"Does becoming more efficient at the process ofdrug development make a company more effectivein developing new drugs?"
Sadly, the evidence suggests the answer is a resounding NO.
Many large firms trying to improve their success at developing new drugs say they are seeking to imbue their organizations with the entrepreneurial elements that characterize smaller biotechnology firms that seem to have a better track record at innovation and invention.
That is why I want to call attention to a provocative article in the September issue of Nature Reviews/Drug Discovery. Authors Frank L. Douglas, V.K. Narayanan, Lesa Mitchell, and Robert E. Litan wrote about their assessment of entrepreneurship in the drug industry, based on interviews with 26 current and former leaders of R&D departments at major drug and biotechnology companies. Their short note was included in that publication's Perspectives section; it offered several recommendations based on observations along six major themes:
-Maybe it's better to focus only on high probability targets, rather than pursue as many targets as possible.
-Maybe internal R&D teams should be much, much smaller than they are at most large firms.
-Maybe large companies need to figure out better ways to give appropriate rewards to their most successful scientists.
-Maybe those companies need to increase their appreciation of the "soft" skills of effective middle managers.
-Maybe large-company CEOs need to become much more intimate associates with the head of R&D in their firms.
-Maybe merged firms should be much more sensitive to the strengths and weaknesses inherent in various R&D organizational models, including those not resident in either party to the merger.
The article ends with a brief comment on the transferability of insights from drug discovery research teams to their colleagues in drug development.
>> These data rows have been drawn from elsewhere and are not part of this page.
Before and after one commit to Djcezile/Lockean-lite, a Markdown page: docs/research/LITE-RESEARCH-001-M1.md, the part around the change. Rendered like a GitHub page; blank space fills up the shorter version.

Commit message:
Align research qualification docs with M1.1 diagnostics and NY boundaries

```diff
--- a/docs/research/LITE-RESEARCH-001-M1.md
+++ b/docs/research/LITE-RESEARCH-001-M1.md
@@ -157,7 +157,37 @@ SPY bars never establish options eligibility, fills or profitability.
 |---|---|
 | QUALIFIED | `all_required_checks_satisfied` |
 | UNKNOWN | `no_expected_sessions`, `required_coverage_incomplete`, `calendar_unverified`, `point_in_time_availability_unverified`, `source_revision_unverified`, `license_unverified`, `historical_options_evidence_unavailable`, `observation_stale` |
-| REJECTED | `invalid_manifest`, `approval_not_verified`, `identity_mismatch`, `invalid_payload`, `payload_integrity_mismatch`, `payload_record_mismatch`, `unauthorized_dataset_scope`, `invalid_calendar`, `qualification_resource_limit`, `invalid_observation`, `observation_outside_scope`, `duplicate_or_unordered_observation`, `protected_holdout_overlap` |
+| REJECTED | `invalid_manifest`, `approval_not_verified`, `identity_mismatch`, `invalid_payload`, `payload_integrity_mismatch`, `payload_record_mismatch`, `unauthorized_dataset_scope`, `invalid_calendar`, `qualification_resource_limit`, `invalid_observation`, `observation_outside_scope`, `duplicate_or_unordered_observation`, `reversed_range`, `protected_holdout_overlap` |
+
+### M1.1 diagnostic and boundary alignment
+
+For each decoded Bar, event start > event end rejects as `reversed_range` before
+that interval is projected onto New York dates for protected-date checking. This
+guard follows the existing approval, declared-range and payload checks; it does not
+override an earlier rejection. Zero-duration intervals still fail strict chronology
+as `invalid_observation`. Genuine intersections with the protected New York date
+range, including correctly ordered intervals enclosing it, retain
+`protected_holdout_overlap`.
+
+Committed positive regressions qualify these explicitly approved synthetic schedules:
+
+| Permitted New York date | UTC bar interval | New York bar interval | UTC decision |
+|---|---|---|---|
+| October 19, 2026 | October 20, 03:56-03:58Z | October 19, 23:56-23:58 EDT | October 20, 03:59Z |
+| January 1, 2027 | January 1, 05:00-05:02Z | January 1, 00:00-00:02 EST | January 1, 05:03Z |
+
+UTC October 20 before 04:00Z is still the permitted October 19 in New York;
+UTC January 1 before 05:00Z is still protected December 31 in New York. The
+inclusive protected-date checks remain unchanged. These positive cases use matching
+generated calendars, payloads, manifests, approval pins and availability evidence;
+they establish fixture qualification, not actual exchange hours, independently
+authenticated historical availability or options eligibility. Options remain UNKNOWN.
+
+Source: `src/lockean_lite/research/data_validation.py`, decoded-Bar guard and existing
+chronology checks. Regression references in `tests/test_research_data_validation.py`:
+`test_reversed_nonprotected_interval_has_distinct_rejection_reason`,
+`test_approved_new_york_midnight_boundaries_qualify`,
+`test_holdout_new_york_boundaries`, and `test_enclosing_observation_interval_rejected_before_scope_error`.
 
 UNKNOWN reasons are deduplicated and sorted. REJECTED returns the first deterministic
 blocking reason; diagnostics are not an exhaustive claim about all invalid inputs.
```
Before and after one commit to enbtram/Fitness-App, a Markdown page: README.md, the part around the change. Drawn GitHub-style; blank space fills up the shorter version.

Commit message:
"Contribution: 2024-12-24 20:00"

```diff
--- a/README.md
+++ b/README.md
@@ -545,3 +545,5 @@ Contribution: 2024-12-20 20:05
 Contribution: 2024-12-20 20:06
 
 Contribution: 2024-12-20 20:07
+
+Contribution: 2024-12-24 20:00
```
The company that can optimize the lessons learned from closer communication between those groups just might become the leader in transforming what still seems to many to be a very hide-bound industry.
Michael A. Martorelli is a Director at the investmentbanking firm Fairmount Partners. For additional commentaryon the topics covered in this column, please contact him at firstname.lastname@example.org, or atTel: (610) 260-6232; Fax (610) 260-6285.